Solitary female travellers all over the world are an inspiration to many. A short escape from the mundane life of work, studies, and stress in general helps us relax and unwind. Planning all the details to the letter, making checklists, or embracing absolute spontaneity are what keep us optimistic for better days.
So, when that exciting moment finally arrives to cross the border, what can possibly rain on one’s parade? The answer is: Sexist and misogynistic attitudes.
Incidents of harassment at airports are becoming more prevalent all over the world. Plenty of people become targets of racial, religious, or gender profiling, and face trouble on a regular basis. In Bangladesh, airports can be distressing to anyone, especially if you are a woman. The officer’s years of expertise should aid them in identifying a possible suspect, or tell apart any form of threat from an innocent individual. However, their behaviour does not demonstrate as such.
Recently, an online focus-grouped discussion consisting of girls and women of all ages and backgrounds compiled a list of derogatory comments and questions.
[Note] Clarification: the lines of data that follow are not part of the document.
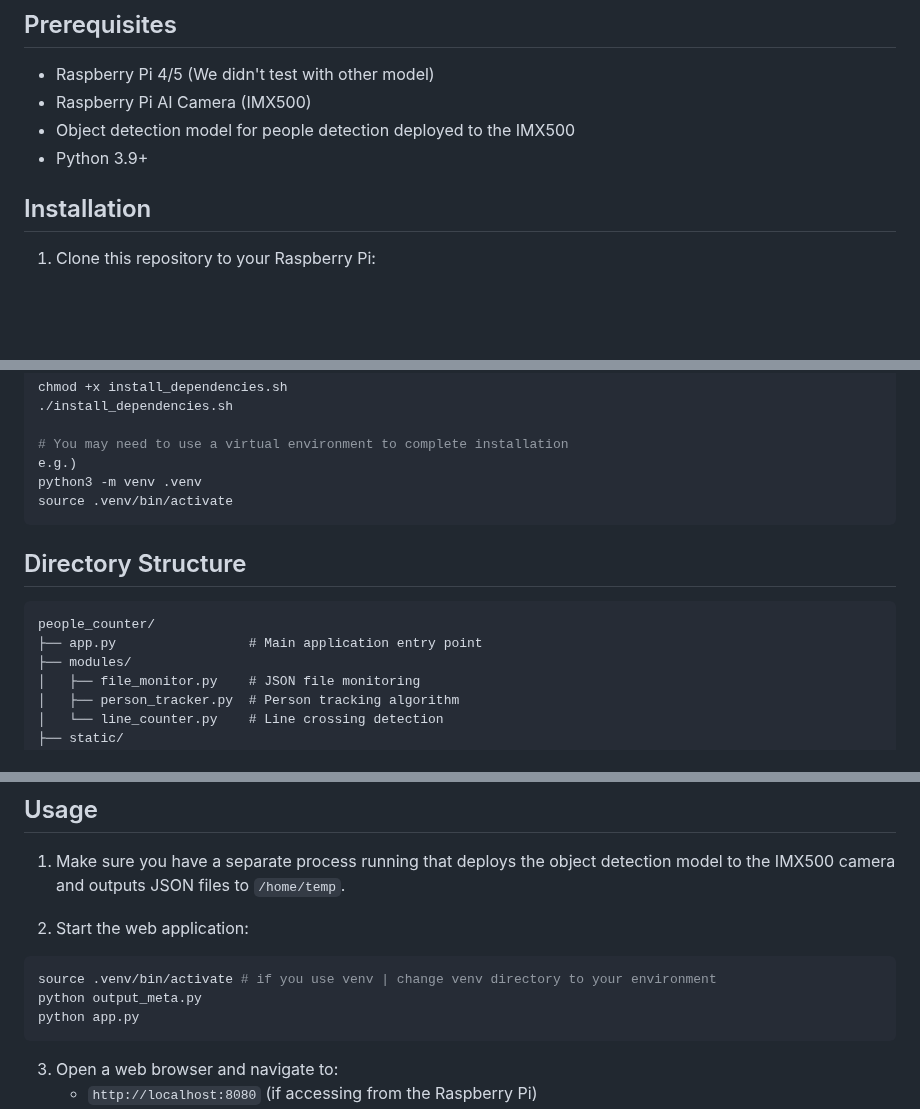
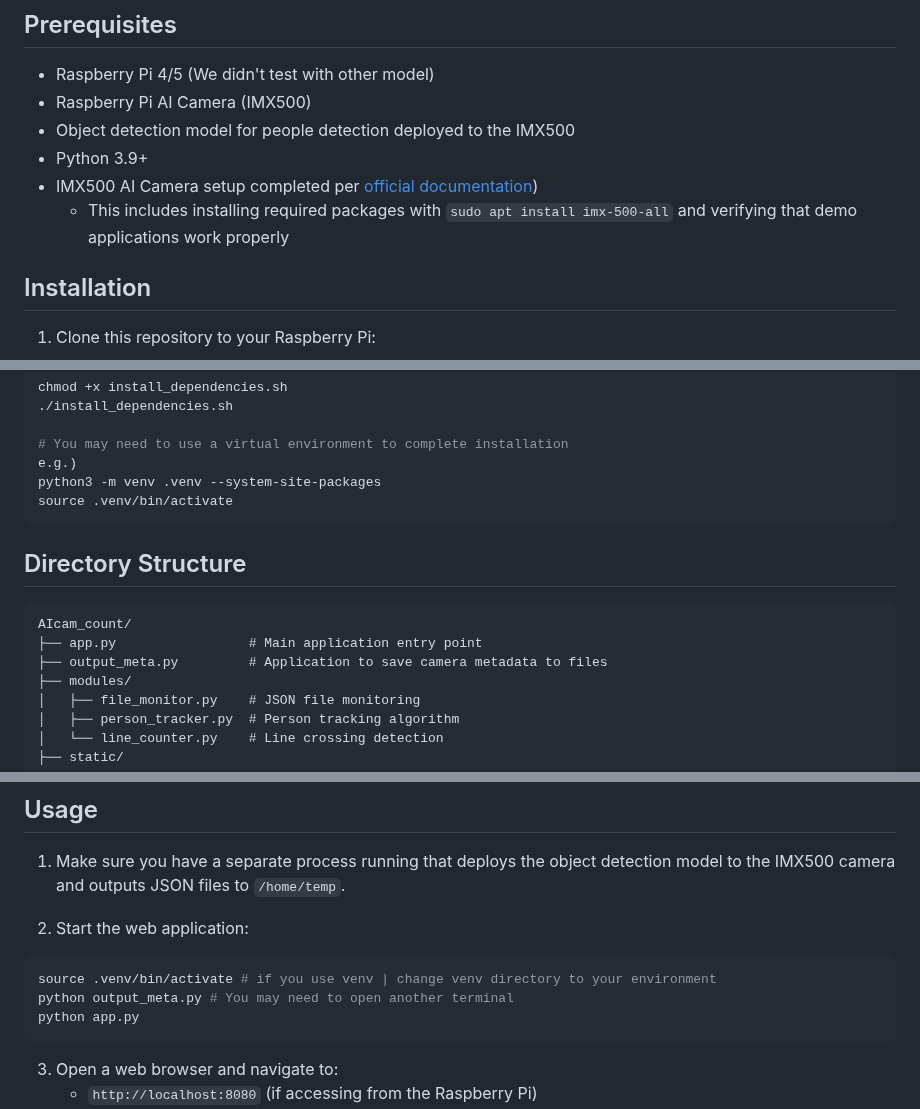
Before and after one commit to TechMind428/AIcam_count, a Markdown page: README.md, 3 parts joined by grey strips. Drawn GitHub-style; blank space fills up the shorter version.

````diff
--- a/README.md
+++ b/README.md
@@ -19,6 +19,8 @@ A local web application for Raspberry Pi 5 with AI Camera (IMX500) that counts p
 - Raspberry Pi AI Camera (IMX500)
 - Object detection model for people detection deployed to the IMX500
 - Python 3.9+
+- IMX500 AI Camera setup completed per [official documentation](https://www.raspberrypi.com/documentation/accessories/ai-camera.html))
+  - This includes installing required packages with `sudo apt install imx-500-all` and verifying that demo applications work properly
 
 ## Installation
 
@@ -37,15 +39,16 @@ chmod +x install_dependencies.sh
 
 # You may need to use a virtual environment to complete installation
 e.g.)
-python3 -m venv .venv
+python3 -m venv .venv --system-site-packages
 source .venv/bin/activate
 ```
 
 ## Directory Structure
 
 ```
-people_counter/
+AIcam_count/
 ├── app.py                 # Main application entry point
+├── output_meta.py         # Application to save camera metadata to files
 ├── modules/
 │   ├── file_monitor.py    # JSON file monitoring
 │   ├── person_tracker.py  # Person tracking algorithm
@@ -67,7 +70,7 @@ people_counter/
 
 ```bash
 source .venv/bin/activate # if you use venv | change venv directory to your environment
-python output_meta.py
+python output_meta.py # You may need to open another terminal
 python app.py
 ```
 
````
While there is significant disparity in their educational or financial backgrounds, what they share is the condescending treatment from immigration officers at Bangladeshi airports.
Remarks or queries made by airport officers include: “Why aren’t you married?” “If you have been married for a few years, why don’t you have a baby yet?” “How can an unmarried woman run a business?” “Why is a single woman going to Thailand without a man?” “Why are you travelling without your husband?” Is your marriage alright?” “Are you going on holiday or running away from home?” “What’s the point of studying abroad?” “After marriage you will just have to cook.” “You got fatter than the photo in the passport but you also look prettier now.” “Your husband is deceased and you are travelling around with your male friends now?”
All these questions and remarks sound far worse when spoken in Bengali, along with the manner and delivery employed by the officers. People are questioned to the point where they panic over missing their flight.
All these bigoted remarks are unwarranted and unacceptable -- such inappropriate behaviour should be questioned and reported by anyone who has faced them. The authorities concerned should be informed about the hassle one has to go through. Given that our country is run by a strong female leader, it is absurd to question the competence of women in this era.
The severity of the problem is only aggravating -- female travellers feel like criminals standing in fear in their own country, and there needs to be more effort addressing this issue.
A female traveller took the initiative to inform the authorities, messaging details of her experience, and inquired if leaving her husband or children behind or travelling alone is a crime, that women have to be subjected to such humiliation from immigration officers.
Asking questions about the purpose of travel is, of course, acceptable, and checking documents necessary -- but minimal decency is the least a traveller can expect from the officers. Unless there is serious suspicion for further inquiry, the officers are not entitled to asking questions which make passengers uncomfortable -- nor should they have any authority to pass unsolicited advice or uncomfortable personal opinions.
There is plethora of adjustments which need to be made in the existing system, and the authorities are indeed trying their best, with limited capacity, to make the airport experience better. These unfavourable situations arise due to the absence of institutional discipline, lack of morality, and underlying corruption in the departments.
Bangladeshi airports have been infamous in the past for tax evasion at customs, with officers annoying expats for “speed money” and luggage misplacement.
The rise of technology, the improvements made to the tourism sector and travel services offer a valuable platform for travellers worldwide. It is no longer perceived as a luxury, but rather a necessity to explore beyond our borders, to be able to explore out of our comfort zones.
The ingrained sexism in our patriarchal society not only reeks of bias, but can also dampen the travel experience for many tourists, home or abroad. Moving forward, training for proper etiquette and inquiry procedure is crucial for the airport staff and officers of Bangladesh.
Tanishaa Arman Akangkha is a researcher.